VICE-PRESIDENT Constantino Chiwenga yesterday rallied warring Zanu PF camps to bury their differences, stemming from the just-ended divisive party primary elections, to avoid a repeat of bhora musango protest votes in the upcoming general elections.
BY OBEY MANAYITI
In his address at the official opening of the two-day Zanu PF reconciliation and healing workshop for the party’s winning and losing candidates in Harare, Chiwenga admitted the chaos that marred the party’s primaries, but cautioned against protest votes.
“On the purpose of this particular workshop, I want to emphasise that it is aimed at uniting our party in preparation for the forthcoming harmonised elections,” he said.
“Accordingly, I call upon all of you to put your differences aside as dedicated party cadres and focus on campaigning rigorously to ensure that we win the harmonised elections resoundingly.
“Following the last leg of re-runs, the commissariat department proposed a deliberate programme to ensure that the party emerged stronger and united ahead of the harmonised elections.
“The programme, whose thrust is to preach the gospel of unity and reconciliation to the winning and losing candidates, was spearheaded against the backdrop of the need to tackle the bhora musango mantra particularly from the losing candidates.”
The workshop was organised after several aggrieved aspiring party candidates and their supporters stormed the Zanu PF headquarters to protest against alleged rigging, imposition of candidates and the general chaos that characterised the primary elections held last month.
The angry party members were baying for Zanu PF political commissar, Engelbert Rugeje’s head, claiming he engineered the chaos in order to rig the polls in favour of his preferred candidates.
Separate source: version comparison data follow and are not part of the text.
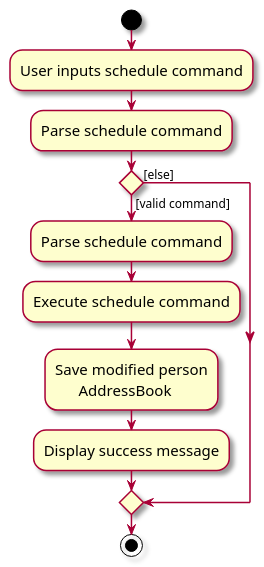
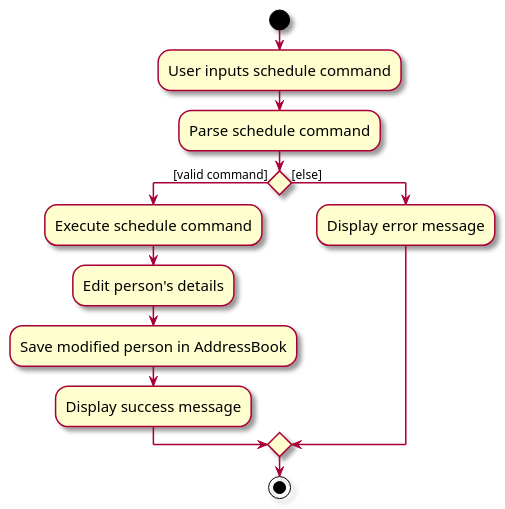
The diagram in diagrams/ScheduleDiagram.puml (Ragnapop/tp), drawn with PlantUML before and after one commit. The commit also changed 46 other files, not shown here.

```diff
--- a/diagrams/ScheduleDiagram.puml
+++ b/diagrams/ScheduleDiagram.puml
@@ -1,23 +1,23 @@
 @startuml
 skin rose
 skinparam ActivityFontSize 15
 skinparam ArrowFontSize 12
 start
 
 
 :User inputs schedule command;
 :Parse schedule command;
 
 'Since the beta syntax does not support placing the condition outside the
 'diamond we place it as the true branch instead.
 
 if () then ([valid command])
-    :Parse schedule command;
     :Execute schedule command;
-    :Save modified person
-          AddressBook;
+    :Edit person's details;
+    :Save modified person in AddressBook;
     :Display success message;
 else ([else])
+    :Display error message;
 endif
 stop
 @enduml
```
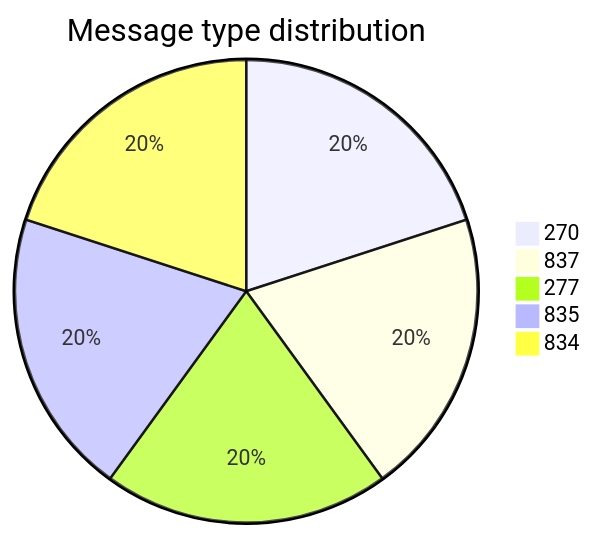
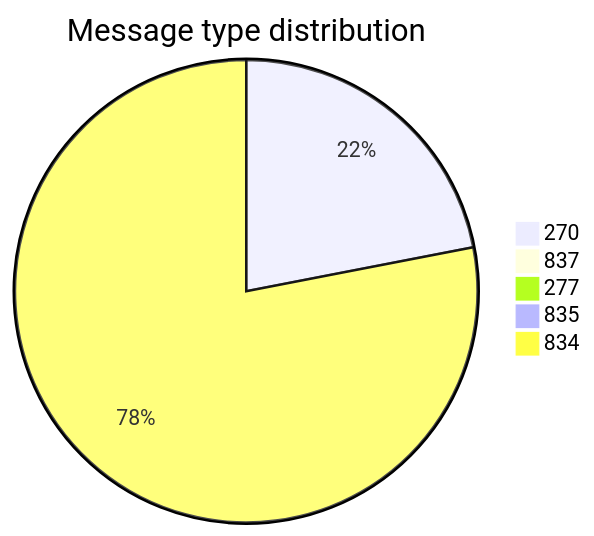
Before and after one commit to dhagan-va/intern-2025: the first of 10 diagrams in test-tools/DataGen/src/Statistics_Visualizer.md, drawn with Mermaid. The commit also changed other lines of this file and 8 other files, not shown here.

````diff
--- a/test-tools/DataGen/src/Statistics_Visualizer.md
+++ b/test-tools/DataGen/src/Statistics_Visualizer.md
@@ -18,8 +18,8 @@
 ```mermaid
 pie title Message type distribution
-    "270" : 1796
-    "837" : 1796
-    "277" : 1796
-    "835" : 1796
+    "270" : 505
+    "837" : 0
+    "277" : 0
+    "835" : 0
     "834" : 1796
 ```
````
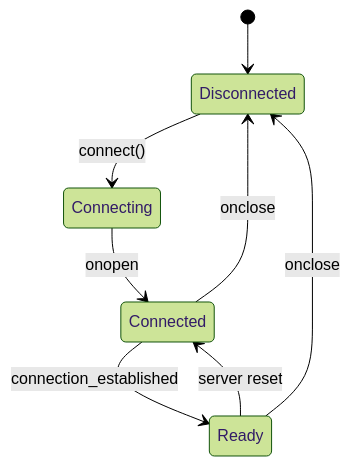
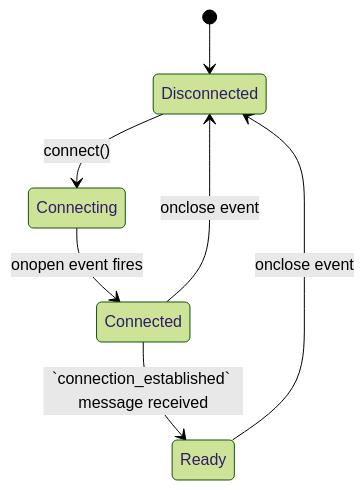
The second of 2 diagrams in docs/client/websocket.md (DreamLab-AI/VisionFlow), drawn with Mermaid (forest theme) before and after one commit. The commit also changed other lines of this file and 31 other files, not shown here.

````diff
--- a/docs/client/websocket.md
+++ b/docs/client/websocket.md
@@ -65,10 +53,9 @@
 ```mermaid
 stateDiagram-v2
     [*] --> Disconnected
     Disconnected --> Connecting: connect()
-    Connecting --> Connected: onopen
-    Connected --> Ready: connection_established
-    Ready --> Connected: server reset
-    Connected --> Disconnected: onclose
-    Ready --> Disconnected: onclose
+    Connecting --> Connected: onopen event fires
+    Connected --> Ready: `connection_established` message received
+    Ready --> Disconnected: onclose event
+    Connected --> Disconnected: onclose event
 ```
````
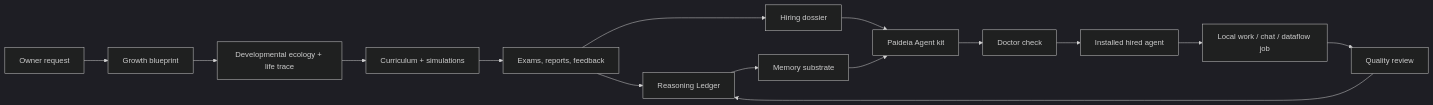
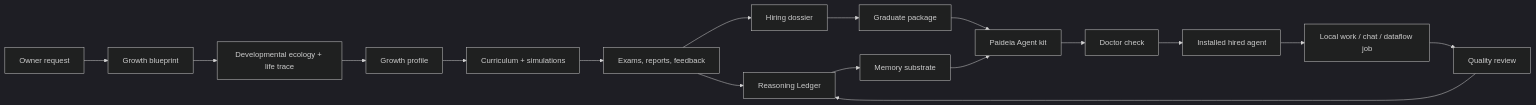
One commit to sinmb79/Paideia-Agent changed the diagram in README.md. Above: the diagram before and after it, drawn with Mermaid (dark theme). The commit also changed other lines of this file and 19 other files, not shown here.

Commit message:
Add growth profile and graduate package engines

````diff
--- a/README.md
+++ b/README.md
@@ -63,17 +64,19 @@
 ```mermaid
 flowchart LR
     Owner["Owner request"] --> Blueprint["Growth blueprint"]
     Blueprint --> Ecology["Developmental ecology + life trace"]
-    Ecology --> Curriculum["Curriculum + simulations"]
+    Ecology --> GrowthProfile["Growth profile"]
+    GrowthProfile --> Curriculum["Curriculum + simulations"]
     Curriculum --> Assessment["Exams, reports, feedback"]
     Assessment --> Kibo["Reasoning Ledger"]
     Assessment --> Dossier["Hiring dossier"]
+    Dossier --> GraduatePackage["Graduate package"]
     Kibo --> Memory["Memory substrate"]
-    Dossier --> Kit["Paideia Agent kit"]
+    GraduatePackage --> Kit["Paideia Agent kit"]
     Memory --> Kit
     Kit --> Doctor["Doctor check"]
     Doctor --> Agent["Installed hired agent"]
     Agent --> Work["Local work / chat / dataflow job"]
     Work --> Review["Quality review"]
     Review --> Kibo
 ```
````
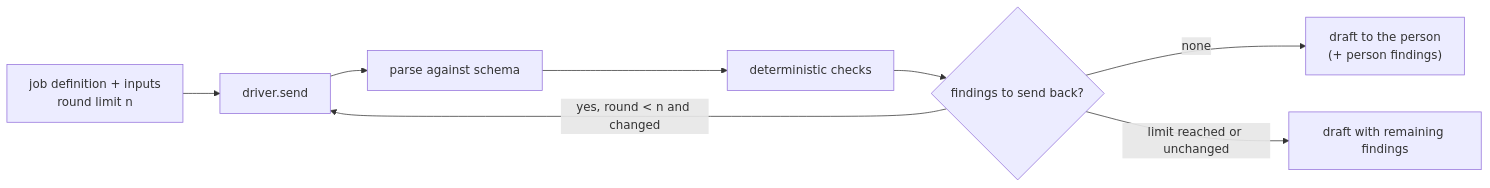
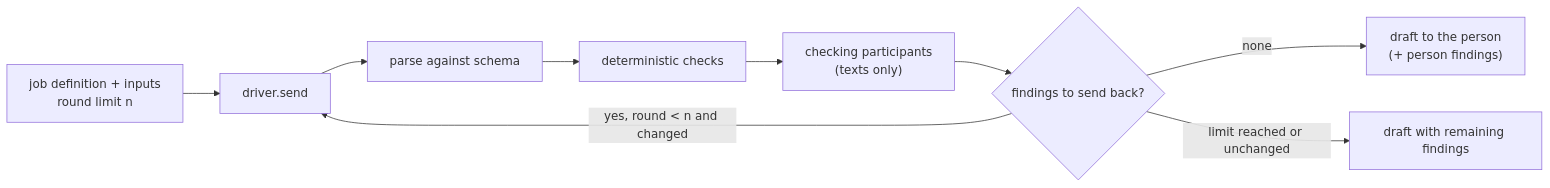
One commit to akmaier/agent-m changed the diagram in docs/architecture/ARC-008-correction-loop-as-one-harness.md. Above: the diagram before and after it, drawn with Mermaid. The commit also changed other lines of this file and 7 other files, not shown here.

First line of the commit message:
docs(architecture): report data rewritten without persons, checked by three LLMs — no surrogates (queue 2026-09-30k)

````diff
--- a/docs/architecture/ARC-008-correction-loop-as-one-harness.md
+++ b/docs/architecture/ARC-008-correction-loop-as-one-harness.md
@@ -49,10 +66,11 @@
 ```mermaid
 flowchart LR
     S["job definition + inputs<br/>round limit n"] --> D["driver.send"]
     D --> P["parse against schema"]
     P --> C["deterministic checks"]
-    C --> K{"findings to send back?"}
+    C --> M["checking participants<br/>(texts only)"]
+    M --> K{"findings to send back?"}
     K -- none --> OUT["draft to the person<br/>(+ person findings)"]
     K -- "yes, round < n and changed" --> D
     K -- "limit reached or unchanged" --> OUT2["draft with remaining findings"]
 ```
````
In some constituencies, the party had to organise re-runs, as members threatened to rally behind opposition candidates, including dumping Zanu PF presidential candidate Emmerson Mnangagwa.
Last week, police had to use force to quell a demonstration at the party headquarters in Harare where hundreds of supporters threatened to dump imposed candidates and vote for either the opposition or independent candidates.
Chiwenga yesterday conceded that there were problems with the manner in which primaries were held, but described these as a learning curve.
“To be honest with ourselves, we have to acknowledge that the entire process was a learning curve, hence, challenges were encountered in both the cell verification and the primary elections,” he said.
Delegates reiterated the need to avoid bhora musango campaign and save the party from an embarrassing defeat at the hands of the opposition, although many reiterated their displeasure at the party’s candidates.
Bhora musango rocked Zanu PF in the 2008 elections when party members dumped their presidential candidate, Robert Mugabe and voted for the opposition, resulting in an embarrassing loss for the ruling party.
However, the results of the elections were withheld for six long weeks by the stunned Zanu PF regime, amid widespread allegations of ballot tampering and fraud.
In the ensuing 2008 presidential run-off, Zanu PF militia went on an orgy of violence in which hundreds of MDC supporters were killed, forcing the late MDC-T leader, Morgan Tsvangirai to withdraw from the race and Mugabe declared himself winner after a widely-condemned one-man race.
Mnangagwa will address the workshop today.